# MLE error in R: initial value in 'vmmin' is not finite

I am trying to fit an ARIMA(1,1)-GARCH(1,1) model. I changed the starting values a lot but still its returning the same error. Below is my code which contains two functions LL, i.e. the Likelihood calculator and call_mle, which calls LL.

phi1 and si1 are AR(1) and MA(1) parameters, alpha1 and beta1 are GARCH(1,1) parameters. const and omega are ARIMA and GARCH constants.

In the Likelihood function, R[] is the residual, sigmasq[] is sigma squared, and sigmasqrt is the square root of sigma:

LL <- function(const, phi1 ,si1 , alpha1 ,beta1,omega , mu , sigma)
{
R    = c()
R = mean(abs(train.data))

### ARIMA terms
for( i in 2:length(train.data))
{
R[i] = train.data[i] - const -  phi1*train.data[i-1] - si1*R[i-1]
}

### GARCH terms
sigmasq    = c()
sigmasq = sd(train.data)
for(i in 2:length(train.data))
{
sigmasq[i] = alpha1*sigmasq[i-1] + beta1*(R[i-1])^2 + omega
}
sigmasqrt = sqrt(sigmasq)

logL = suppressWarnings(-sum(dnorm(R , mu , sigmasqrt , log = TRUE)))
return( logL)
}

caller_mle = function()
{
start_params = list(const = 0 ,phi1 =0.00,si1 = 0.00 ,alpha1 = 0.00 ,beta1 = 0.0 ,omega = 0, mu =0  , sigma =1)
fixed_params = list(mu = 0  , const = 0)
fit = mle(LL , start = start_params , fixed = fixed_params)
return(fit)
}


Can you suggest what is wrong? Also since alpha1 + beta1 < 1, can you suggest some other optimization tool which will take care of this?

EDIT : I used "garchfit" function from fgarch package to simulate the model. It worked and gave me the parameter values. I used these params as starting values of my Log likelihood and after running some iterations it yielded : Error in optim(start, f, method = method, hessian = TRUE, ...) : non-finite finite-difference value .

Can someone please suggest how to proceed further or should i use the pre-defined library?

Edit2 : non- finite - difference was because of sigmasqrt becomes Nan(sqrt of negative numbers). Can i write a condition in my Likelihood function to try the next value if this happens. Will it affect the accuracy of estimates.

Can i use a similar procedure to ensure alpha1 + beta1 <1 ?

Edit3 : Tried this and it never converges. I received the following error : Error in solve.default(oout\$hessian) : Lapack routine dgesv: system is exactly singular: U[1,1] = 0

Can anyone suggest the next steps??

• Could you please make a MCVE out of this? The question is currently needlessly hard to answer. – Bob Jansen Feb 17 '19 at 17:36
• An MCVE would really help, how does sigmasqrt become negative? – Bob Jansen Feb 18 '19 at 18:25
• Sigmasqrt doesn't becomes negative it becomes nan when sigmasq becomes negative.I have modified the code to enhance readability. – Abhishek Kumar Feb 19 '19 at 3:06

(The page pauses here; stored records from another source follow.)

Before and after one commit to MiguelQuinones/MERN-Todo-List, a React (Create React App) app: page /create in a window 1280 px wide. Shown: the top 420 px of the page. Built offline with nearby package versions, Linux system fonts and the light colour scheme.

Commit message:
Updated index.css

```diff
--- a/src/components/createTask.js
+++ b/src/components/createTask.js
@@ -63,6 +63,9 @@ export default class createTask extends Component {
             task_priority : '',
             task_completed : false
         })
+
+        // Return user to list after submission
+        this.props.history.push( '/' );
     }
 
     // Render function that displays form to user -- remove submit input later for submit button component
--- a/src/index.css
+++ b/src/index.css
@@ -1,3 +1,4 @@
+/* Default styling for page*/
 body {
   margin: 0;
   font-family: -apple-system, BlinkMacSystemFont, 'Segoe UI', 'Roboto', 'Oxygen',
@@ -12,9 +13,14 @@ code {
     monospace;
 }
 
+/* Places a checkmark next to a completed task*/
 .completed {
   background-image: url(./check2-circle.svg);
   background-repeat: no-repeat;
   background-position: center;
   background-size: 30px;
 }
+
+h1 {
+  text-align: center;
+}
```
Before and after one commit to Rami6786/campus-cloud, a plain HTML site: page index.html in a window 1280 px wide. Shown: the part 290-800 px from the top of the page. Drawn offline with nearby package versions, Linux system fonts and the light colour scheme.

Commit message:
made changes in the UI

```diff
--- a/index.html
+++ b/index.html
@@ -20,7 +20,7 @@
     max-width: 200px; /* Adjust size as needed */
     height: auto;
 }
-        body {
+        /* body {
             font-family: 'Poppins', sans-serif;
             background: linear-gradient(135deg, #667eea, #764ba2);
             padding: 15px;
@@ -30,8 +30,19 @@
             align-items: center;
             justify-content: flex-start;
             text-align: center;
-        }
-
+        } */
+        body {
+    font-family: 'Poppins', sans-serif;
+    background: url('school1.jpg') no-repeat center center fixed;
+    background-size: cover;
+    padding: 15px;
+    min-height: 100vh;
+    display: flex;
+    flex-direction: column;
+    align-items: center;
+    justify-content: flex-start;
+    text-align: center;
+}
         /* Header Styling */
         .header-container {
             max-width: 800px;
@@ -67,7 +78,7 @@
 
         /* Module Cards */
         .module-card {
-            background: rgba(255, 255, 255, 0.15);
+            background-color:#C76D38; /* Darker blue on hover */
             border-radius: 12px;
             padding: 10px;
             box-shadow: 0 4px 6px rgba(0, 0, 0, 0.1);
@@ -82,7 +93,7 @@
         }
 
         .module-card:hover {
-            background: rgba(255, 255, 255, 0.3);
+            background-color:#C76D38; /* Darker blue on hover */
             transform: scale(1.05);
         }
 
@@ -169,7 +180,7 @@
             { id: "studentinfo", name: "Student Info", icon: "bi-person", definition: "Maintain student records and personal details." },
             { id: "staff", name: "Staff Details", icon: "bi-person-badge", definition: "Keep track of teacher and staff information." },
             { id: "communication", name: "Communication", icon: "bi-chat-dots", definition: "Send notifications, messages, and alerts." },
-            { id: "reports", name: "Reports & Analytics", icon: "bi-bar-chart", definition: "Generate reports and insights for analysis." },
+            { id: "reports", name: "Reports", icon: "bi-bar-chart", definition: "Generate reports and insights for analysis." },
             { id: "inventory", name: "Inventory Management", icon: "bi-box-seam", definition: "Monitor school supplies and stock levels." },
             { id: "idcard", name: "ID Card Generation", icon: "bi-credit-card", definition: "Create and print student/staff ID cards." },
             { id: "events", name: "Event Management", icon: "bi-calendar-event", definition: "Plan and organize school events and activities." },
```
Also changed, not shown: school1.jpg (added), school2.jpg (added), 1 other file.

I traced the error. It is a C language routine implemented in R that appears to have been functionally obsolesced, so it is called by other routines, but I don't think it is still implemented as its own routine. Some information on it is at ftp://cran.r-project.org/pub/R/doc/manuals/r-devel/R-exts.html

Given the underlying math, there is one of three problems that could be present.

The first is that the true distribution either lack moments above the zeroth or the first. There is no defined mean and variance, or there is no variance, but there is a mean. A heavy-tailed distribution such as the Cauchy would cause this. There are real-world cases where the distribution can never settle as there will always be a higher point somewhere. There doesn't exist a squares minimizing routine that will ever produce a valid answer.

The second possibility is that your model is very badly misspecified in the sense that you may have the general distribution correct, but not the terms and so you are looking for the MLE of a very distant likelihood function. It isn't that your model isn't in the ballpark. It isn't in the same city, state or region.

The third is that the true values of the parameter are near the edges of the data and the routine, which is a hill climbing routine, keeps going uphill and never stops. Imagine that you are in Kansas City and going to walk to the global maximum in North America, but it is on Mt. McKinley. It is so far away from the center of the continent that the routine surrenders and says "I give up."

If you were to try and keep the same general algorithm, then I would manually construct the algorithm and visualize the joint density of the point estimators with an elevation equal to the likelihood. Switching standard packages could readily result in two equally bad outcomes.

The first is that you get the same class of message. The second is that you should get the same class of message, but no warning is provided, and you get very false parameter estimates.